WORK REQUEST: Word for word, write out the entries that follow, omitting all pictures.

*** Block opens ***

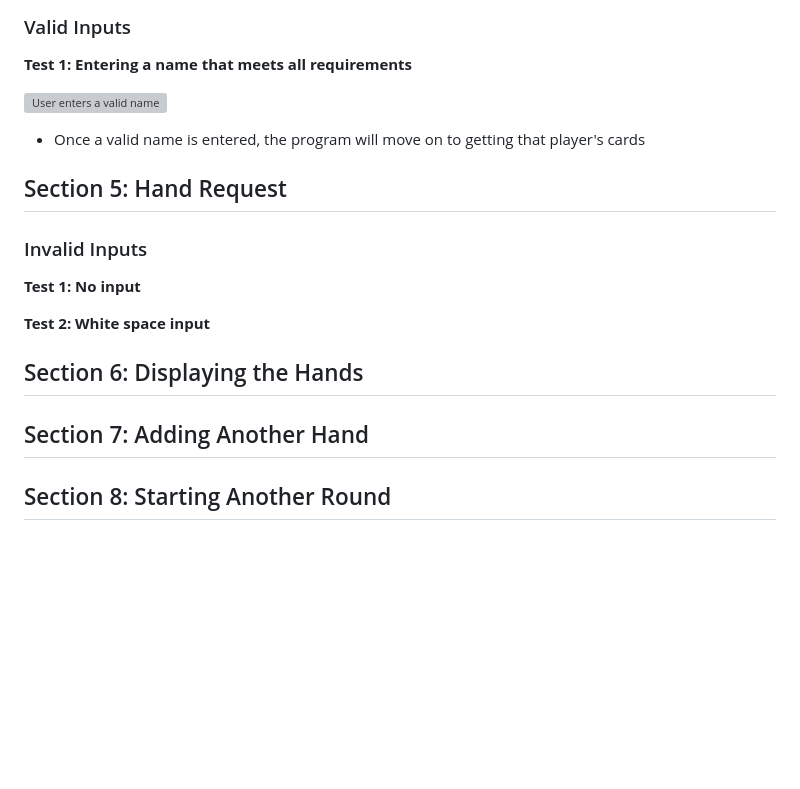
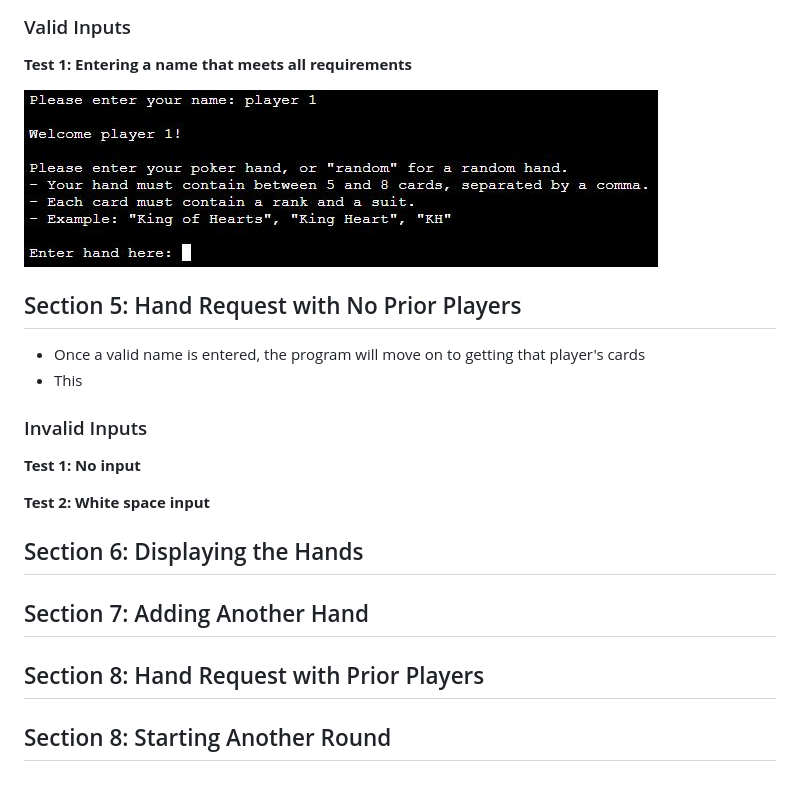
Before and after one commit to ShaneByrne0963/python-poker, a Markdown page: testing.md, the part around the change. Rendered like a GitHub page; pictures changed too: assets/images/readme/hand-prompt.jpg; blank space fills up the shorter version; grey boxes are pictures that could not be loaded.

```diff
--- a/testing.md
+++ b/testing.md
@@ -273,12 +273,13 @@ Rules:
 
 **Test 1: Entering a name that meets all requirements**
 
-![User enters a valid name](assets/images/testing/player-name/valid-input.JPG)
+![User enters a valid name](assets/images/readme/hand-prompt.jpg)
+
+
+## Section 5: Hand Request with No Prior Players
 
 - Once a valid name is entered, the program will move on to getting that player's cards
-
-
-## Section 5: Hand Request
+- This
 
 ### Invalid Inputs
 
@@ -293,4 +294,7 @@ Rules:
 ## Section 7: Adding Another Hand
 
 
+## Section 8: Hand Request with Prior Players
+
+
 ## Section 8: Starting Another Round
```
Also changed, not shown: 2 other files.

*** Block closes ***

RESULT OF THE EXERCISE:
Before and after one commit to ShaneByrne0963/python-poker, a Markdown page: testing.md, the part around the change. Rendered like a GitHub page; pictures changed too: assets/images/readme/hand-prompt.jpg; blank space fills up the shorter version; grey boxes are pictures that could not be loaded.

```diff
--- a/testing.md
+++ b/testing.md
@@ -273,12 +273,13 @@ Rules:
 
 **Test 1: Entering a name that meets all requirements**
 
-![User enters a valid name](assets/images/testing/player-name/valid-input.JPG)
+![User enters a valid name](assets/images/readme/hand-prompt.jpg)
+
+
+## Section 5: Hand Request with No Prior Players
 
 - Once a valid name is entered, the program will move on to getting that player's cards
-
-
-## Section 5: Hand Request
+- This
 
 ### Invalid Inputs
 
@@ -293,4 +294,7 @@ Rules:
 ## Section 7: Adding Another Hand
 
 
+## Section 8: Hand Request with Prior Players
+
+
 ## Section 8: Starting Another Round
```
Also changed, not shown: 2 other files.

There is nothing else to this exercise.